* WORK REQUIRED *
How many lines in the records below contain the word "added"? State only that number.

Code change snippets

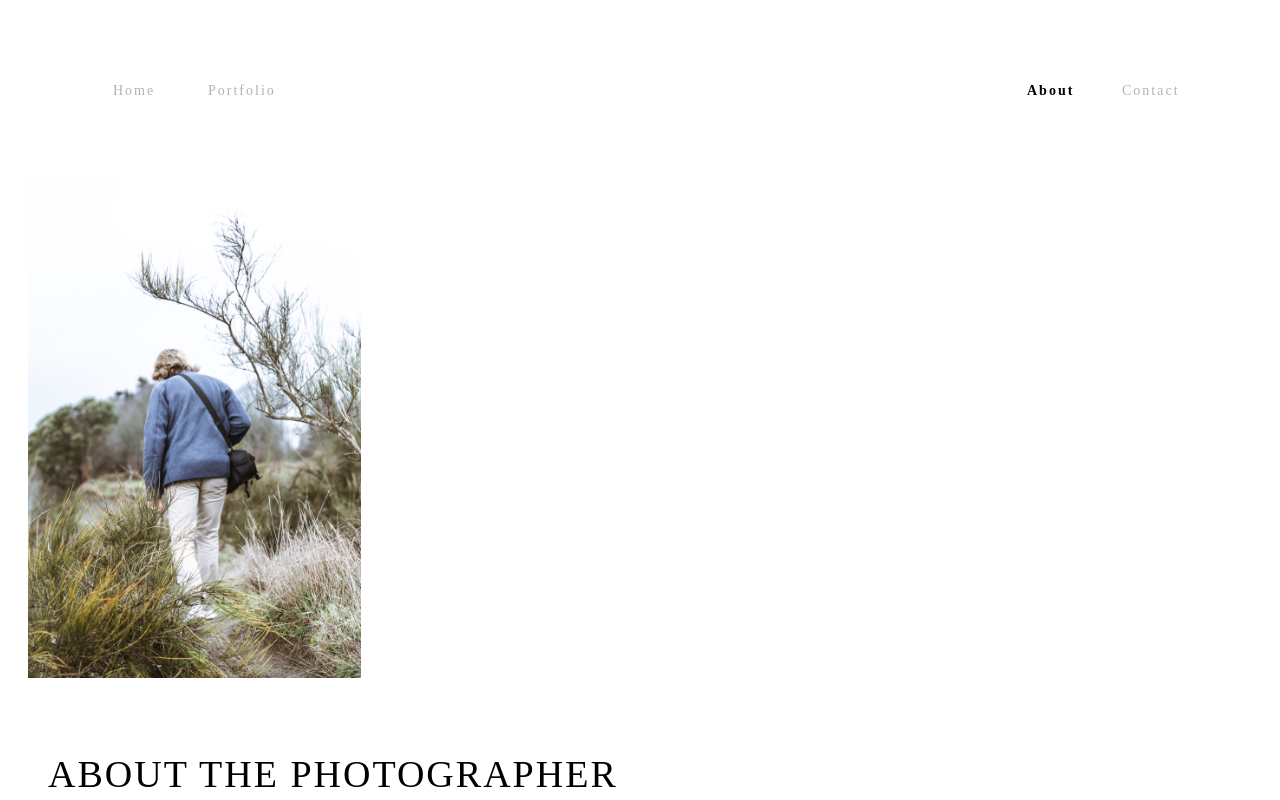
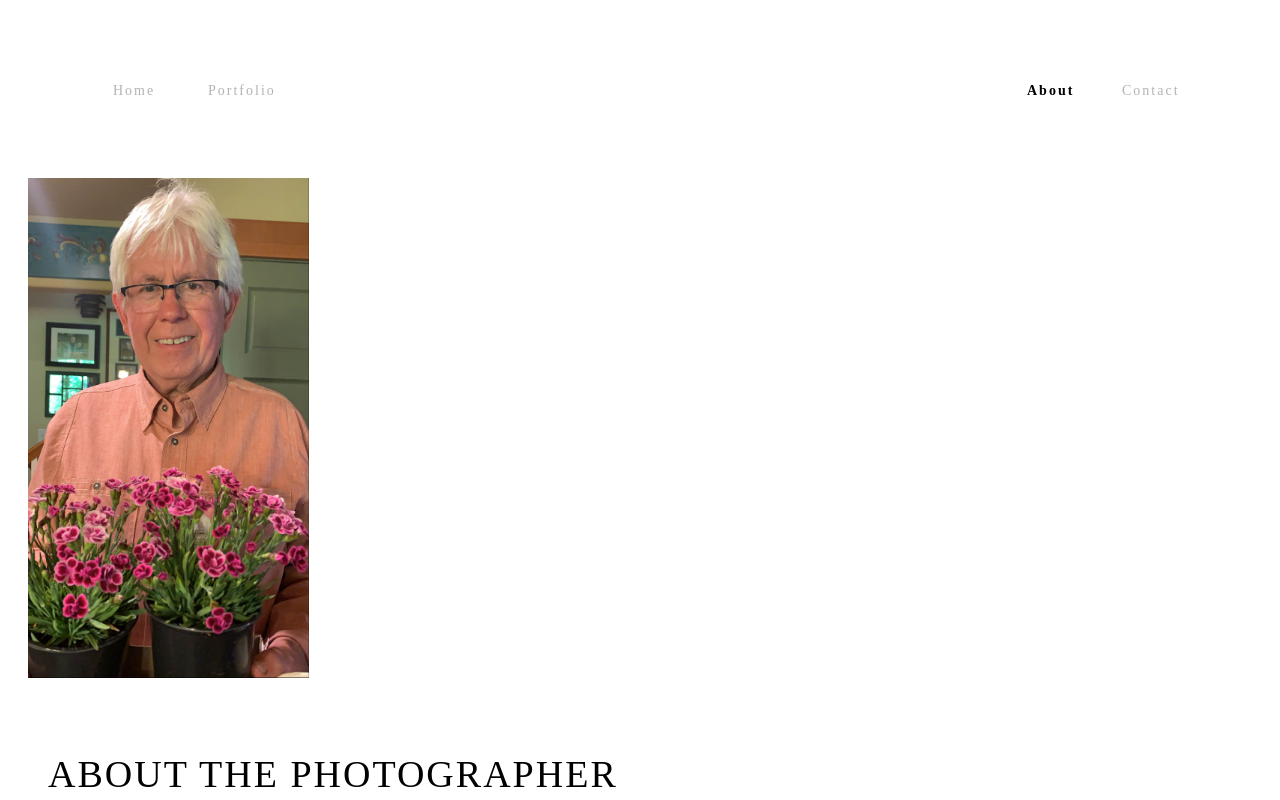
Before and after one commit to jonahansmulcrone/Garys-Photography-Portfolio, a plain HTML site: page frontend/About-Me/about.html in a window 1280 px wide. Shown: the top 800 px of the page. Drawn offline with Linux system fonts and the light colour scheme; a web font is replaced by a local one.

Commit message:
added new profile image

```diff
--- a/frontend/About-Me/about.html
+++ b/frontend/About-Me/about.html
@@ -37,7 +37,7 @@
 
 
     <div class="container">
-        <div class="about-me-img"><img src="Jonah-Profile.JPG"></div>
+        <div class="about-me-img"><img src="Gary-Profile.JPG"></div>
         <div class="section">
             <div class="about-me">
                 <div class="about-me-title">About The Photographer</div>
```
Also changed, not shown: frontend/About-Me/Gary-Profile.jpg (added).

* FINISHED TASK *
2